The Big Sandy Area Lakes Watershed Management Project has developed innovative projects to protect and improve water quality, wildlife, and the fishery resources in the Big Sandy Lake Watershed since 1991. Projects have focused on the main ecological problems and sources of nutrient loading to Big Sandy and other watershed lakes. A Clean Water Fund Grant provided funding for nine demonstration projects that continue this work. Projects planned for this area focus on controlling shoreline erosion and overland runoff that carries soil and nutrients to the lakes.
Work has begun on three Rain Garden Projects - one at a public swimming beach in Cromwell, another in the city of Tamarack, and the third on Lake Minnewawa. This variety of locations will provide a good variety of examples that are readily viewed by the public as demonstration projects.
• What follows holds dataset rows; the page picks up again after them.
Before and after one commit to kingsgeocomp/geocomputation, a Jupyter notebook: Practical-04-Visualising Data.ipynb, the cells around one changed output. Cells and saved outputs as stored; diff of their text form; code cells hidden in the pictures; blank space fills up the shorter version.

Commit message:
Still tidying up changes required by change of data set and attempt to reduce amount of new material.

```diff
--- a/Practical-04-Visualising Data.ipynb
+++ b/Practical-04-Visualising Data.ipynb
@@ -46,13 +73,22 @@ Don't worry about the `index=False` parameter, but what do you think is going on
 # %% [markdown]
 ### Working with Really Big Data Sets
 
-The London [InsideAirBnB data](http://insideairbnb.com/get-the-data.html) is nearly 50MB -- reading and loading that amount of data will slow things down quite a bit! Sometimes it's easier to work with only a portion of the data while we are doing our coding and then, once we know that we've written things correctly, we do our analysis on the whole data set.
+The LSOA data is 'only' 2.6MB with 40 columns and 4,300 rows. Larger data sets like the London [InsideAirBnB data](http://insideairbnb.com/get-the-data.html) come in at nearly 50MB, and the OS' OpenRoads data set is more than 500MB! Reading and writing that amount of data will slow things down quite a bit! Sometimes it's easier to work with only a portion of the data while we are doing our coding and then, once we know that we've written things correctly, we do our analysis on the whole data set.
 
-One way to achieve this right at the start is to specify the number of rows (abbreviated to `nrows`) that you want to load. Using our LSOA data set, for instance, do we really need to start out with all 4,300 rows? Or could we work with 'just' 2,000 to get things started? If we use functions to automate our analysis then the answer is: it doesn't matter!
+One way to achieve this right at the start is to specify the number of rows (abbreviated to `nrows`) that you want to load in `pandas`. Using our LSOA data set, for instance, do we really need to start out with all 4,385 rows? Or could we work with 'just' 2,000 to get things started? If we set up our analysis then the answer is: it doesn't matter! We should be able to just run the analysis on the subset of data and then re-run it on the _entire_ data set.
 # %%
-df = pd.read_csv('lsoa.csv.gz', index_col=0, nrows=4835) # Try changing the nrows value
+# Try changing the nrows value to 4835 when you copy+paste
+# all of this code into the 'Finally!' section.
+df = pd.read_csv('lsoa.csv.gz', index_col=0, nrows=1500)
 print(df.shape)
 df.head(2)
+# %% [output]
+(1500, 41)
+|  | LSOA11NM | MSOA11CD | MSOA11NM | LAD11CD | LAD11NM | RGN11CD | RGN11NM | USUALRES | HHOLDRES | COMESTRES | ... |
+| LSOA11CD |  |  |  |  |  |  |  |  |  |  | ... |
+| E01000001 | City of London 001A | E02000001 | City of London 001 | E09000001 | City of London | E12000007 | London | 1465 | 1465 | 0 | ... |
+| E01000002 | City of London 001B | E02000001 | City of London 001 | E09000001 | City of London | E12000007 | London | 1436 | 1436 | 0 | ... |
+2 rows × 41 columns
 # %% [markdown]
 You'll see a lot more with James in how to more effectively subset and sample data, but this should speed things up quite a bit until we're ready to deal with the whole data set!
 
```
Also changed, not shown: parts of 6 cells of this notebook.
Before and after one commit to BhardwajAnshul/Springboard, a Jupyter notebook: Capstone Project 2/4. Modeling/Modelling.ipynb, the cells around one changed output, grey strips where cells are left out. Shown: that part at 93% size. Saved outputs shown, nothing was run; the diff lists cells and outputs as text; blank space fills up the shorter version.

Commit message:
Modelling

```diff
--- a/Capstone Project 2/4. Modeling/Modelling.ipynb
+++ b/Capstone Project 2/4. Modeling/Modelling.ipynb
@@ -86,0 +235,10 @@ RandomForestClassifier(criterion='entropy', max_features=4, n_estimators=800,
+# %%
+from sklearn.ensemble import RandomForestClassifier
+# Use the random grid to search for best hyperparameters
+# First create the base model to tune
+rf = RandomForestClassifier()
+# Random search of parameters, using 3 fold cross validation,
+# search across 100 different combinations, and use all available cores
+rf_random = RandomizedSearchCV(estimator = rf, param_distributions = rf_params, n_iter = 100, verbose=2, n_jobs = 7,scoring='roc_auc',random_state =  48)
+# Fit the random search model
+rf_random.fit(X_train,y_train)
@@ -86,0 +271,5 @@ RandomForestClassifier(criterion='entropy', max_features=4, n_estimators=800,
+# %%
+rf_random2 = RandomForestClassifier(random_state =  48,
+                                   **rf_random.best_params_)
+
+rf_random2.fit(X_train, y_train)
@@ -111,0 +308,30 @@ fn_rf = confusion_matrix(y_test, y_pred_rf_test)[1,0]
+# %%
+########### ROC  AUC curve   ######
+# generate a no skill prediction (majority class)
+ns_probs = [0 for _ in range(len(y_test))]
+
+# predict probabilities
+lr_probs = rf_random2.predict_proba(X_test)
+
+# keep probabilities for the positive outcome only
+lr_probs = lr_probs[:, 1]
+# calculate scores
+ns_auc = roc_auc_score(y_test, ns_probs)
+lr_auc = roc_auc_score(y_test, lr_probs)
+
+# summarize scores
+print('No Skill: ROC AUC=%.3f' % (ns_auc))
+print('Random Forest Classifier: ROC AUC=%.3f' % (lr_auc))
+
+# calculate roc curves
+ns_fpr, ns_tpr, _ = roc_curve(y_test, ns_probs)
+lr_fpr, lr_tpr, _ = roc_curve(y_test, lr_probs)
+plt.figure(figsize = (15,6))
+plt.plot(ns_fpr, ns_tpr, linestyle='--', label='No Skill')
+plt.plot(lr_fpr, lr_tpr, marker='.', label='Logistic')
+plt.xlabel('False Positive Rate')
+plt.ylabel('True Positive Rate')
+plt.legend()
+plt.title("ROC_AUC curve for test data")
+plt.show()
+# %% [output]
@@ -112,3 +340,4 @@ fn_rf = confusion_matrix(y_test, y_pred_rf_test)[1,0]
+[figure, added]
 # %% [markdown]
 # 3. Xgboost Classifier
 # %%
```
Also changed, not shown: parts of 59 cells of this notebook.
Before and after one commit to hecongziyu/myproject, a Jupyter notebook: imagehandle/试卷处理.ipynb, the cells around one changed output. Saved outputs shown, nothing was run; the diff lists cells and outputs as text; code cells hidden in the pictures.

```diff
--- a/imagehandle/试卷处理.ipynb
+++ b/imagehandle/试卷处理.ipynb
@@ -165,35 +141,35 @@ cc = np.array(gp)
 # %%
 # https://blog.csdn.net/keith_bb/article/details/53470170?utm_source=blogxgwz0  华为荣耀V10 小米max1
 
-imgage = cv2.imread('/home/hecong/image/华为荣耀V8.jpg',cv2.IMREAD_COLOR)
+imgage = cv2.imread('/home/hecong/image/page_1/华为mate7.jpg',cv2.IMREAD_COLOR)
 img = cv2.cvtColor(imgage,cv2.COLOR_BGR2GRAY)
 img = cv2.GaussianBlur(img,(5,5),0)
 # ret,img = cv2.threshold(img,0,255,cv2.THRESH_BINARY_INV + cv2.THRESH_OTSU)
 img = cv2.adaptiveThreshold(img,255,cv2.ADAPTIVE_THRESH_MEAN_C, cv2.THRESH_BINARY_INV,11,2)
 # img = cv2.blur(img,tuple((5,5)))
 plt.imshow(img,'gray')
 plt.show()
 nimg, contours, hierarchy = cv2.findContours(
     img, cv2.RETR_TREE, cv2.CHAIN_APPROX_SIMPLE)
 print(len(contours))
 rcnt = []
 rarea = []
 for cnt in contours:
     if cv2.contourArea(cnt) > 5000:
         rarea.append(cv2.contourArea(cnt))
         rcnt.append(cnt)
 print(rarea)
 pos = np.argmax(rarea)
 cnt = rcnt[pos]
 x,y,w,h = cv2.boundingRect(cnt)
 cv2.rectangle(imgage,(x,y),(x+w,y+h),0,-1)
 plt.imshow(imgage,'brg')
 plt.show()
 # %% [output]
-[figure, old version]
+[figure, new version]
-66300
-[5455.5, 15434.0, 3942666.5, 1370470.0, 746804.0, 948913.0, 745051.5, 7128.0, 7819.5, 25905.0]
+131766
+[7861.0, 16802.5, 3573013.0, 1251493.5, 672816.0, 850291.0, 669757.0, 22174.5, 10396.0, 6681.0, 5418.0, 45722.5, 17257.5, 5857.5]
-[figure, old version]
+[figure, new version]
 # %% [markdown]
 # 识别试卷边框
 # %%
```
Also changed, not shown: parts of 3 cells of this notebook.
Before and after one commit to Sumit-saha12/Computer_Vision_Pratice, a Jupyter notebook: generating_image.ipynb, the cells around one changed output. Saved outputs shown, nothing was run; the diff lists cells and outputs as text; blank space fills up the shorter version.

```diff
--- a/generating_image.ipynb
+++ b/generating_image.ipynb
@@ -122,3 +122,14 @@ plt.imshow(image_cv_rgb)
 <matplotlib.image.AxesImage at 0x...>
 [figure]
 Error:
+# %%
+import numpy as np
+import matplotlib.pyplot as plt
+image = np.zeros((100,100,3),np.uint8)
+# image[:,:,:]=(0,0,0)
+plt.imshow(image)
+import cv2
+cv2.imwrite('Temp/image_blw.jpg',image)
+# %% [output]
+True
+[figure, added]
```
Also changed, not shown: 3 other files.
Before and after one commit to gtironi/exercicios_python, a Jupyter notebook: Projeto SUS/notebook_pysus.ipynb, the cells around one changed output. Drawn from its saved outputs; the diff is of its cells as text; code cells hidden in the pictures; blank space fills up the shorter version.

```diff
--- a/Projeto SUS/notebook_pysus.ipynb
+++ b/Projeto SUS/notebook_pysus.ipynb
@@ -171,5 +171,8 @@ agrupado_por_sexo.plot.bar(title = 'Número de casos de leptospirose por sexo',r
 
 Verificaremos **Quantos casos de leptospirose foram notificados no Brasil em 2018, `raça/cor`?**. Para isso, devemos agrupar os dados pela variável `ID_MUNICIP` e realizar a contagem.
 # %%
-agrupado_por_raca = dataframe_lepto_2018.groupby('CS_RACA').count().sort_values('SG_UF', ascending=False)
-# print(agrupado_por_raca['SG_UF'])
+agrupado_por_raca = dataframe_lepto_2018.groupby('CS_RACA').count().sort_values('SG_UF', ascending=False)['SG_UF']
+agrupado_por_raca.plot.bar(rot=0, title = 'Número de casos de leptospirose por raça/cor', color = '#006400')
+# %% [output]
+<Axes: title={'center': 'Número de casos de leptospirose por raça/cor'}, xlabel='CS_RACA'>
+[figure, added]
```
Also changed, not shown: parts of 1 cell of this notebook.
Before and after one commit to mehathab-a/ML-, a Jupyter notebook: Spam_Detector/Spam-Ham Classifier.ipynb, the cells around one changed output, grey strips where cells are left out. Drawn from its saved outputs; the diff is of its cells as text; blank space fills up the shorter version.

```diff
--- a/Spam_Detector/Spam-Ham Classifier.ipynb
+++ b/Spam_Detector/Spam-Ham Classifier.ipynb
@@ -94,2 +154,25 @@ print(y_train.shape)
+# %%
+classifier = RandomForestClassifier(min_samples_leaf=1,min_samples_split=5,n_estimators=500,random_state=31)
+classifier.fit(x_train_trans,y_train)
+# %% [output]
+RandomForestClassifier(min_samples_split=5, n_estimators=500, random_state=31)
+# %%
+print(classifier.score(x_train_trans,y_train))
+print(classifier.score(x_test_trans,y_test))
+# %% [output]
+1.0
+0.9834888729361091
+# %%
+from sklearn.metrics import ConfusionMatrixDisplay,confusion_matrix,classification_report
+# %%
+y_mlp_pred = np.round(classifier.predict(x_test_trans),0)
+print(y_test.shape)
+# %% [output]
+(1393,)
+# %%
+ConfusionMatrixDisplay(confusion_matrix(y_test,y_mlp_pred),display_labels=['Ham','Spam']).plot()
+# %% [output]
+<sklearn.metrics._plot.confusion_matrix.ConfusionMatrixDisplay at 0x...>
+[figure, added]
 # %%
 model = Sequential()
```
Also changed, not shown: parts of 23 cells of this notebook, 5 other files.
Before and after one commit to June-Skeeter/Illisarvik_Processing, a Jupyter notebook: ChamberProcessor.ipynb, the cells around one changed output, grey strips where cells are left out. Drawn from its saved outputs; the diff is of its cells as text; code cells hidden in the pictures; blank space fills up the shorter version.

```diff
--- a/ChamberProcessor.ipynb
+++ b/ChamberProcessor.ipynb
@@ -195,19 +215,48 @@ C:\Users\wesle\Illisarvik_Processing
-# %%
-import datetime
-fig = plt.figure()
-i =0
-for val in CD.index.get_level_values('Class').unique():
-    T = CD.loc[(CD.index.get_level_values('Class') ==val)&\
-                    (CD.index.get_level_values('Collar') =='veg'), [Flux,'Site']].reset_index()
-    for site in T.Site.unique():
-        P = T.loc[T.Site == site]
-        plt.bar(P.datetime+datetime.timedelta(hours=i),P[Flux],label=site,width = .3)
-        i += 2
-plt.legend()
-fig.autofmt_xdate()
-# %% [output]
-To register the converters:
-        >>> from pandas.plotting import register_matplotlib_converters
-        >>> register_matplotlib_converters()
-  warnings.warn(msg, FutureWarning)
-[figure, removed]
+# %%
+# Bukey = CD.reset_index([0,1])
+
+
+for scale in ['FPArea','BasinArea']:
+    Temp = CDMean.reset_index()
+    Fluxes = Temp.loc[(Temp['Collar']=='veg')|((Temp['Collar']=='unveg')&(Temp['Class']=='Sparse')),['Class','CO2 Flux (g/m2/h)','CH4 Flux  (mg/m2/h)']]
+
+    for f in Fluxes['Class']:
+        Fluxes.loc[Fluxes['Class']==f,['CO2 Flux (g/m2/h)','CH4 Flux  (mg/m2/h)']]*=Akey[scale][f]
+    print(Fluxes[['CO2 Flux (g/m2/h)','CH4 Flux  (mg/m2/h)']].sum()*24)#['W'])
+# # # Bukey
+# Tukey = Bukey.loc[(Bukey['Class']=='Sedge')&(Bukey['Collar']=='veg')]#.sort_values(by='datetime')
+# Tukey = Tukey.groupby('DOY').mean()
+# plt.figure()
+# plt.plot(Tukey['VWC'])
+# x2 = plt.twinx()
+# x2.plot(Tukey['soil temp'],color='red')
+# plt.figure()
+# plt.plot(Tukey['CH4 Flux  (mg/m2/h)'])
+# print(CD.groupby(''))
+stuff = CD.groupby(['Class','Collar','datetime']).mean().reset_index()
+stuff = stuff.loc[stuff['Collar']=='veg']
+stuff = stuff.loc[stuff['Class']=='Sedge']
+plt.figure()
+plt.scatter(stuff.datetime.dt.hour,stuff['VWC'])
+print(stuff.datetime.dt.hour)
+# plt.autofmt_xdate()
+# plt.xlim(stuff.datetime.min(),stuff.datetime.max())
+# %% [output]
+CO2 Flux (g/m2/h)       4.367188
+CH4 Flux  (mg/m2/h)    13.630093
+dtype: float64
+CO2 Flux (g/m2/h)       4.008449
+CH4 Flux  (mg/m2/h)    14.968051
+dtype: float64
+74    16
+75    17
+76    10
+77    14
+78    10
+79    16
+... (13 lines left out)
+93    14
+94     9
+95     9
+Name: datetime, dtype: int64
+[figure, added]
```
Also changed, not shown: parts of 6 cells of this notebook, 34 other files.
Design and shaping has been completed at each site, with planting of native vegetation planned for the spring of 2011. Runoff will also be managed through the stabilization of a snowmobile access on Big Sandy Lake, stabilization of a drainageway into Lake Minnewawa, and the installation of "test management practices" on agricultural lands in the Sandy River watershed.
Critical stretches of shoreline on watershed lakes that have been listed as "impaired" will also be stabilized with native vegetation. Willow wattles will be used to stabilize the water/land interface. Shrubs, flowers, and ferns will be placed in and above the willow wattles to create a buffer that will withstand wave action and filter runoff from the property.
Landowner discussions have occurred over a span of years with the majority of these projects designed and begun in 2010.